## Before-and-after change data
________________________
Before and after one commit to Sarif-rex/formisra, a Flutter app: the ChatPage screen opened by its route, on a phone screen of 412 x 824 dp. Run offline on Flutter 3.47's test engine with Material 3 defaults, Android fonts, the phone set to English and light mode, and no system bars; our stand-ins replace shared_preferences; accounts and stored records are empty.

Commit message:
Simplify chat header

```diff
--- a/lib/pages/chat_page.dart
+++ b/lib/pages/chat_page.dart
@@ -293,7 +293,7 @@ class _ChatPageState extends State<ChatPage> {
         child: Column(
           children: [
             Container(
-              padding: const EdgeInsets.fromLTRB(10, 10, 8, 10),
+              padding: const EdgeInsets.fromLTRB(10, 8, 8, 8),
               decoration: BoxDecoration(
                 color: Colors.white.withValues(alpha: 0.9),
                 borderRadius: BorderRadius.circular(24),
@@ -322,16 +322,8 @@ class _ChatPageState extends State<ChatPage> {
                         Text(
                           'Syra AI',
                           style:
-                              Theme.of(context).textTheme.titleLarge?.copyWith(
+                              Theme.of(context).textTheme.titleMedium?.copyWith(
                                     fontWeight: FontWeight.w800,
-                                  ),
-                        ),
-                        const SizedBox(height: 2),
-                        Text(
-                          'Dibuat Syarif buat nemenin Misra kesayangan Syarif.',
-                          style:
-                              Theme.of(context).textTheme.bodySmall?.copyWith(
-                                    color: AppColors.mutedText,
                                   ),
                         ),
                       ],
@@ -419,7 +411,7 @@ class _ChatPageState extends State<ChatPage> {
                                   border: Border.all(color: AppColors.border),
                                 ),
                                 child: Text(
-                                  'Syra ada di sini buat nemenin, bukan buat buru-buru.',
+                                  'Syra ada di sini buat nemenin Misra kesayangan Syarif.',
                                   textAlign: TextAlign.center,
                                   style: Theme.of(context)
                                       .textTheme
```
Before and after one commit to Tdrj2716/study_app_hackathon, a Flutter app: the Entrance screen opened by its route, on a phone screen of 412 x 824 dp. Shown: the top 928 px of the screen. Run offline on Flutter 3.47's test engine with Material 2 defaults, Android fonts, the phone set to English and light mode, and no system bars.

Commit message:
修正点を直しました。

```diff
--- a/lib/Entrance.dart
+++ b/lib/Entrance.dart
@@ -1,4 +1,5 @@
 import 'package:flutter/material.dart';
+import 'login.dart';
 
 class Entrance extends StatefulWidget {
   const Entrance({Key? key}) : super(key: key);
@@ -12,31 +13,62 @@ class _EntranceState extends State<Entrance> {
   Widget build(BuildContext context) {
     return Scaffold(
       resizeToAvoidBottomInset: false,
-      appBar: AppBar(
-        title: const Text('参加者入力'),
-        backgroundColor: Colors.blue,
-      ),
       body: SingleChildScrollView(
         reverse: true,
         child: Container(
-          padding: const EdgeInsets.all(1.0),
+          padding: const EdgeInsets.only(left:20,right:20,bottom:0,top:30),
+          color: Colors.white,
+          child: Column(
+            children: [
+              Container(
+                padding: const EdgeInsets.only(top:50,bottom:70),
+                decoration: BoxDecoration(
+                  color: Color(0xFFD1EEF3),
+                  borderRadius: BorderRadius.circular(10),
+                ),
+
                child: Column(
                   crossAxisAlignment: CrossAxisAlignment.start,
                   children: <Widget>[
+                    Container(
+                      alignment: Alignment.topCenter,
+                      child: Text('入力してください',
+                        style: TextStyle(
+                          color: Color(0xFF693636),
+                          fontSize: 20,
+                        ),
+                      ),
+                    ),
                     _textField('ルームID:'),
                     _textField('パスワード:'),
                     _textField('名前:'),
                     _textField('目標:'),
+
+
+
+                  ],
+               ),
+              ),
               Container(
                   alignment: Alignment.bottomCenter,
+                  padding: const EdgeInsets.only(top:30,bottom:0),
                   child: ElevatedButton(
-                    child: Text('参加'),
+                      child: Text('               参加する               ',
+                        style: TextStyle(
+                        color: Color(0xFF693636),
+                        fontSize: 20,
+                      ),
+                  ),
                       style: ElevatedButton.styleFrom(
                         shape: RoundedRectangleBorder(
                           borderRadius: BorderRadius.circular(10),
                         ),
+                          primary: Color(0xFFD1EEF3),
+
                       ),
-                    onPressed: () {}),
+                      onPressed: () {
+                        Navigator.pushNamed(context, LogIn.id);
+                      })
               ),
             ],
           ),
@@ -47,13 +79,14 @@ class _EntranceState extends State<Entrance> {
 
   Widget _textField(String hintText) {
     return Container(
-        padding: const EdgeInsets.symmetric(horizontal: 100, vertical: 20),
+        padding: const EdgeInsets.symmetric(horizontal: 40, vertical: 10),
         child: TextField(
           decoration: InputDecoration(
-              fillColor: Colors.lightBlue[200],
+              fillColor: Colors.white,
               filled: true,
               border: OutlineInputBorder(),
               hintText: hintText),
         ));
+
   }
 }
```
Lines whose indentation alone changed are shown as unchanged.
________________________
## Instructions for the task
From top to bottom, repeat the data above without alteration.

## The completed task
Before and after one commit to Sarif-rex/formisra, a Flutter app: the ChatPage screen opened by its route, on a phone screen of 412 x 824 dp. Run offline on Flutter 3.47's test engine with Material 3 defaults, Android fonts, the phone set to English and light mode, and no system bars; our stand-ins replace shared_preferences; accounts and stored records are empty.

Commit message:
Simplify chat header

```diff
--- a/lib/pages/chat_page.dart
+++ b/lib/pages/chat_page.dart
@@ -293,7 +293,7 @@ class _ChatPageState extends State<ChatPage> {
         child: Column(
           children: [
             Container(
-              padding: const EdgeInsets.fromLTRB(10, 10, 8, 10),
+              padding: const EdgeInsets.fromLTRB(10, 8, 8, 8),
               decoration: BoxDecoration(
                 color: Colors.white.withValues(alpha: 0.9),
                 borderRadius: BorderRadius.circular(24),
@@ -322,16 +322,8 @@ class _ChatPageState extends State<ChatPage> {
                         Text(
                           'Syra AI',
                           style:
-                              Theme.of(context).textTheme.titleLarge?.copyWith(
+                              Theme.of(context).textTheme.titleMedium?.copyWith(
                                     fontWeight: FontWeight.w800,
-                                  ),
-                        ),
-                        const SizedBox(height: 2),
-                        Text(
-                          'Dibuat Syarif buat nemenin Misra kesayangan Syarif.',
-                          style:
-                              Theme.of(context).textTheme.bodySmall?.copyWith(
-                                    color: AppColors.mutedText,
                                   ),
                         ),
                       ],
@@ -419,7 +411,7 @@ class _ChatPageState extends State<ChatPage> {
                                   border: Border.all(color: AppColors.border),
                                 ),
                                 child: Text(
-                                  'Syra ada di sini buat nemenin, bukan buat buru-buru.',
+                                  'Syra ada di sini buat nemenin Misra kesayangan Syarif.',
                                   textAlign: TextAlign.center,
                                   style: Theme.of(context)
                                       .textTheme
```
Before and after one commit to Tdrj2716/study_app_hackathon, a Flutter app: the Entrance screen opened by its route, on a phone screen of 412 x 824 dp. Shown: the top 928 px of the screen. Run offline on Flutter 3.47's test engine with Material 2 defaults, Android fonts, the phone set to English and light mode, and no system bars.

Commit message:
修正点を直しました。

```diff
--- a/lib/Entrance.dart
+++ b/lib/Entrance.dart
@@ -1,4 +1,5 @@
 import 'package:flutter/material.dart';
+import 'login.dart';
 
 class Entrance extends StatefulWidget {
   const Entrance({Key? key}) : super(key: key);
@@ -12,31 +13,62 @@ class _EntranceState extends State<Entrance> {
   Widget build(BuildContext context) {
     return Scaffold(
       resizeToAvoidBottomInset: false,
-      appBar: AppBar(
-        title: const Text('参加者入力'),
-        backgroundColor: Colors.blue,
-      ),
       body: SingleChildScrollView(
         reverse: true,
         child: Container(
-          padding: const EdgeInsets.all(1.0),
+          padding: const EdgeInsets.only(left:20,right:20,bottom:0,top:30),
+          color: Colors.white,
+          child: Column(
+            children: [
+              Container(
+                padding: const EdgeInsets.only(top:50,bottom:70),
+                decoration: BoxDecoration(
+                  color: Color(0xFFD1EEF3),
+                  borderRadius: BorderRadius.circular(10),
+                ),
+
                child: Column(
                   crossAxisAlignment: CrossAxisAlignment.start,
                   children: <Widget>[
+                    Container(
+                      alignment: Alignment.topCenter,
+                      child: Text('入力してください',
+                        style: TextStyle(
+                          color: Color(0xFF693636),
+                          fontSize: 20,
+                        ),
+                      ),
+                    ),
                     _textField('ルームID:'),
                     _textField('パスワード:'),
                     _textField('名前:'),
                     _textField('目標:'),
+
+
+
+                  ],
+               ),
+              ),
               Container(
                   alignment: Alignment.bottomCenter,
+                  padding: const EdgeInsets.only(top:30,bottom:0),
                   child: ElevatedButton(
-                    child: Text('参加'),
+                      child: Text('               参加する               ',
+                        style: TextStyle(
+                        color: Color(0xFF693636),
+                        fontSize: 20,
+                      ),
+                  ),
                       style: ElevatedButton.styleFrom(
                         shape: RoundedRectangleBorder(
                           borderRadius: BorderRadius.circular(10),
                         ),
+                          primary: Color(0xFFD1EEF3),
+
                       ),
-                    onPressed: () {}),
+                      onPressed: () {
+                        Navigator.pushNamed(context, LogIn.id);
+                      })
               ),
             ],
           ),
@@ -47,13 +79,14 @@ class _EntranceState extends State<Entrance> {
 
   Widget _textField(String hintText) {
     return Container(
-        padding: const EdgeInsets.symmetric(horizontal: 100, vertical: 20),
+        padding: const EdgeInsets.symmetric(horizontal: 40, vertical: 10),
         child: TextField(
           decoration: InputDecoration(
-              fillColor: Colors.lightBlue[200],
+              fillColor: Colors.white,
               filled: true,
               border: OutlineInputBorder(),
               hintText: hintText),
         ));
+
   }
 }
```
Lines whose indentation alone changed are shown as unchanged.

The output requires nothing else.